I’ve got such a wonderful secret
Would you like to know it as well?
I told it to Pussy this morning
And I’m positive Pussy won’t tell.

Last night I crept in to the Study
Nobody knew I was there.
I saw a magnificent teddy
Under Daddy’s armchair.

Now, Daddy’s too old for a teddy
And Baby’s only three.
I’ll be five tomorrow
And I think that teddy’s for me.

I know, ‘awwww’, right?

You see what I mean, too, about how unrelated to our West of Ireland lives this verse-reciting exercise was. Kittens with Mittens and Teddys in Studys were not the inescapable facts of our everyday lives. That was much more about duffel coats, street football, and horizontal rain.

I must have been quite good at this reciting lark for, as I recall, I invariably came second in all of these recitation competitions. The same boy always came first and I swear I cannot now remember his name. He lived up Church Street and was in the class behind me. He was good, damn good but, looking back, I think he had the better material to work with and that’s what won out in the end.
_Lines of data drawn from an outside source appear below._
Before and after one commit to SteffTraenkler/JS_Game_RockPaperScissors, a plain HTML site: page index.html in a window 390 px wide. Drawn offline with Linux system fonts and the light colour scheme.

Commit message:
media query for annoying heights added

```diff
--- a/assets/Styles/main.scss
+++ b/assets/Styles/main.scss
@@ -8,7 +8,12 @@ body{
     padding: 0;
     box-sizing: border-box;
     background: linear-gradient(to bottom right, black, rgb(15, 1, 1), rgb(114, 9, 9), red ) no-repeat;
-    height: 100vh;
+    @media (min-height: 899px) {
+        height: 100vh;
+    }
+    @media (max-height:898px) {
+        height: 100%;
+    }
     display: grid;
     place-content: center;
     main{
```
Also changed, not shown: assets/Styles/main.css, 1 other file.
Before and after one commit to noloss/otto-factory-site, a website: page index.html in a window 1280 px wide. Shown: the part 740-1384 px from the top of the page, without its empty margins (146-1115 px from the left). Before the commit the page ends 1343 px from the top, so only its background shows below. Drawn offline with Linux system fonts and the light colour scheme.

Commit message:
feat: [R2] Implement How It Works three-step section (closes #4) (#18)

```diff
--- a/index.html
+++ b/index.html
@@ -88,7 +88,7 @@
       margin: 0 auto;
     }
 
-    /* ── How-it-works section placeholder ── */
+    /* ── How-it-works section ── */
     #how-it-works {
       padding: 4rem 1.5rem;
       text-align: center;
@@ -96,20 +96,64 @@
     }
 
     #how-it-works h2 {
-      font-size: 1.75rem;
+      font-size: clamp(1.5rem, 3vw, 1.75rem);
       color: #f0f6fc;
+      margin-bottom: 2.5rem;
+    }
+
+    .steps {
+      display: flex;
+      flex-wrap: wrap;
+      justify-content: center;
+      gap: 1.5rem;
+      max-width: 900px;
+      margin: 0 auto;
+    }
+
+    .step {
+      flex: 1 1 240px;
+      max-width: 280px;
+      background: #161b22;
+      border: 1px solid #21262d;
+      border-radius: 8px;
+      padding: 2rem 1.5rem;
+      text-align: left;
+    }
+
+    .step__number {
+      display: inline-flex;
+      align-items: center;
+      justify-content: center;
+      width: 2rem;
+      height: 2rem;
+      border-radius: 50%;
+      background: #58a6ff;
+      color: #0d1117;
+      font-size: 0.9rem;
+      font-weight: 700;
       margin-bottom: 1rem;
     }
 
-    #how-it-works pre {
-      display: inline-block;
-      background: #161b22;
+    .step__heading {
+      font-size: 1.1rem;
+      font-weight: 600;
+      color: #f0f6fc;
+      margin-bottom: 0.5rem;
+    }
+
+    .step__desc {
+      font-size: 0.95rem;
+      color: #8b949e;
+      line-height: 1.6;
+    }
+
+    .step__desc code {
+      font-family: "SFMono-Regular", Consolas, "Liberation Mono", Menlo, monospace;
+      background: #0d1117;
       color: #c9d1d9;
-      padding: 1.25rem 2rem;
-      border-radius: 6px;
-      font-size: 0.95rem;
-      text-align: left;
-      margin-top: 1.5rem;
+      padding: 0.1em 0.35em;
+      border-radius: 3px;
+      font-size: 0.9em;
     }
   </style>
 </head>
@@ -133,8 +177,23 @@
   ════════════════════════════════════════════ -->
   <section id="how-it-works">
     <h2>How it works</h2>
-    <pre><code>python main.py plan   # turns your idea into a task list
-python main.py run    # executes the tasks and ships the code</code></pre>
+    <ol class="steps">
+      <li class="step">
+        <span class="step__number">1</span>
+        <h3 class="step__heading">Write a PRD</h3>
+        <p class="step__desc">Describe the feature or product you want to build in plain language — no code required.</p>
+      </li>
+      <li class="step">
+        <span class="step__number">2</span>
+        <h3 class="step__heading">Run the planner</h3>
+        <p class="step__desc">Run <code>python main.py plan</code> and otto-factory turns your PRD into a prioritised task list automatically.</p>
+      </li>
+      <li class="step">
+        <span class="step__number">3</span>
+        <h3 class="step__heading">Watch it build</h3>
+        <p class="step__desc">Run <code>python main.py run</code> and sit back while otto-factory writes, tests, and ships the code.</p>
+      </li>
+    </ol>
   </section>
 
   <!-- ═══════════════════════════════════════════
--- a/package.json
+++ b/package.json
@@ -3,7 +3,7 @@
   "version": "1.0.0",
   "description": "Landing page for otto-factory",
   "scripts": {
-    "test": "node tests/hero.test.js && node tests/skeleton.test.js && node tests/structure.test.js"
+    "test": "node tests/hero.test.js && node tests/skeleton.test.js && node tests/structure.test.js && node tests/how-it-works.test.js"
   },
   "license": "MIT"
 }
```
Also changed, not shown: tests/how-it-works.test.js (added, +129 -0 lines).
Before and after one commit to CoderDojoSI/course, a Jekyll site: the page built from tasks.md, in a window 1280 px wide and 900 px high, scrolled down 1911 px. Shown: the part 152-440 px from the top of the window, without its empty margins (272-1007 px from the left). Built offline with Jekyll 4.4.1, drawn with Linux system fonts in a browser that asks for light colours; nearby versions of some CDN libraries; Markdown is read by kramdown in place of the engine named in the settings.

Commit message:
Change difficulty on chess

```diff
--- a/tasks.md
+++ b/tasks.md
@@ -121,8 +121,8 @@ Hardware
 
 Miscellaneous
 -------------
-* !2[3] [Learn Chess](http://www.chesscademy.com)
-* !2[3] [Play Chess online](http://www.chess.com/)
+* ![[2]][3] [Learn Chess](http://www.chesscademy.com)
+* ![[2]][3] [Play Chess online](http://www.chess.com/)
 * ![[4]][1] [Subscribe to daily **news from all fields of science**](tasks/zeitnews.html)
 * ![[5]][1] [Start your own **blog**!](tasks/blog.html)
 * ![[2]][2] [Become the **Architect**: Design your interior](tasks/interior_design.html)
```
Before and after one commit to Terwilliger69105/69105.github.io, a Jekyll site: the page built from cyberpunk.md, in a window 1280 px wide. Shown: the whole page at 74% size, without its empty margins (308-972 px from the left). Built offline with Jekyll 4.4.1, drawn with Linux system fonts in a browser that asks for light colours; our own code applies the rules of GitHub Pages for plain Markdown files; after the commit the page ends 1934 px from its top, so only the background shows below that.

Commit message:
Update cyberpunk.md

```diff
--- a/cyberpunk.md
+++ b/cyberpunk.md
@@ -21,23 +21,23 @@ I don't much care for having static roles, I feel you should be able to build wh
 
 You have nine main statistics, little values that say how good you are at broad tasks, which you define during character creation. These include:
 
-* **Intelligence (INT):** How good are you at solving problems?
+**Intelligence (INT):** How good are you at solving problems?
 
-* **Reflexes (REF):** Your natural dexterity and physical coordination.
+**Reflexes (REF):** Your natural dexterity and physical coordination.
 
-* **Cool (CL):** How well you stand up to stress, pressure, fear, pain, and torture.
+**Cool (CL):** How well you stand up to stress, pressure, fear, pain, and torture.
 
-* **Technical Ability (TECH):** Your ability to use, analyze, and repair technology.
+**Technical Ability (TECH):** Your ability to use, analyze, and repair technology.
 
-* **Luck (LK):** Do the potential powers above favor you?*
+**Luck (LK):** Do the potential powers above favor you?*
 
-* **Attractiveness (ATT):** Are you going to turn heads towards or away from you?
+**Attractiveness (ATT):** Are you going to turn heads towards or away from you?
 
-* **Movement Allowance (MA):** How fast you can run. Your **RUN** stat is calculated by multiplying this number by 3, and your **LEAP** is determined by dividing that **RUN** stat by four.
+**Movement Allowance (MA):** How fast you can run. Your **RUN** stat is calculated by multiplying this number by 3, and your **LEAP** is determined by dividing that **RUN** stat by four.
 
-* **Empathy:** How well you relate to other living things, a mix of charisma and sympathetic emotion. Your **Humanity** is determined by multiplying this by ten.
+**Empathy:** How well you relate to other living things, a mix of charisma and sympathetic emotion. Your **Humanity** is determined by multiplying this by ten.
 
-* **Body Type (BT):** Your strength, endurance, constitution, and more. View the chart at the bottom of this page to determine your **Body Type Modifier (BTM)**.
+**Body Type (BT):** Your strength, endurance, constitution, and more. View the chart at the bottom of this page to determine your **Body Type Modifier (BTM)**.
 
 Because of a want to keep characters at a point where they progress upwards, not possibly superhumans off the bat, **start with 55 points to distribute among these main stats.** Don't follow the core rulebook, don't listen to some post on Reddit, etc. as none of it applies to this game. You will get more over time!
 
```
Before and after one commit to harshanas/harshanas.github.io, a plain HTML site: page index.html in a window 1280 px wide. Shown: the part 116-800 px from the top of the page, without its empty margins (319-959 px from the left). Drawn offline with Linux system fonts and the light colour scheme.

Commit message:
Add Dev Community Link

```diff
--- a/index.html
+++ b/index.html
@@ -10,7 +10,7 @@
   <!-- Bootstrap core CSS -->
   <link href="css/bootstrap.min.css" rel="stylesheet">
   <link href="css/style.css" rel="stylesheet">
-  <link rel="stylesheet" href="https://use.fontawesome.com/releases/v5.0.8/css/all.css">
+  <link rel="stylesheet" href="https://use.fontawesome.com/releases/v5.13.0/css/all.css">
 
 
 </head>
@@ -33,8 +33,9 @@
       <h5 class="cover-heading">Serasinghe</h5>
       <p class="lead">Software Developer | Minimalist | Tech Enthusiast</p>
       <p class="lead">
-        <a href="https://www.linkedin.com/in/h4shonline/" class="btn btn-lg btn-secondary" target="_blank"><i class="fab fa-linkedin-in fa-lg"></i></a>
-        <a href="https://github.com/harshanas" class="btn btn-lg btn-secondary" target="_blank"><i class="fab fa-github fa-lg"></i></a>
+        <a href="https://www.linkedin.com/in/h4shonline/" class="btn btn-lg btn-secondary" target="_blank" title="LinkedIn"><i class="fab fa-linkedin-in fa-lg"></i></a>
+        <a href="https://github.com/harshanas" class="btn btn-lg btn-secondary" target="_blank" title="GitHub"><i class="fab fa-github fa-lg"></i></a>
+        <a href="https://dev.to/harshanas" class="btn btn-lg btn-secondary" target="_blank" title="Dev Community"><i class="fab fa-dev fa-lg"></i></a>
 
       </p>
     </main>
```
He invariably recited ‘Vespers’ by AA Milne or, as we knew it back then, ‘Christopher Robin is Saying His Prayers’. (I had to look up the Vespers part). As with so much of Milne’s writing, it is a perennial charming piece.

"Oh! Thank you, God, for a lovely day.
And what was the other I had to say?
I said "Bless Daddy," so what can it be?
Oh! Now I remember it. God bless Me."

This gentle sentiment, imbibed with Milne's unerring humour, used to slay them at the Sligo Recitation Feis. I wish I could have had a go at it, one of my years, but alas it was not to be.

Why was I up there, when my brothers and sisters were not? That is the question I am left with. I like to think that Mum saw some inkling of a desire to perform and ‘story-tell’ even at that young age. It’s a nice warm thought.

I know at the time, I would rather have been at home with the remnants of my Easter Egg, watching ‘The White Horses’. Now, though, as I think back, the dredged-up recollection reminds me how very many facets there are to our little lives and how each, even though they may be long forgotten, can go on to be a real part of who we eventually become.

Have a nice day. Get some air, if you can.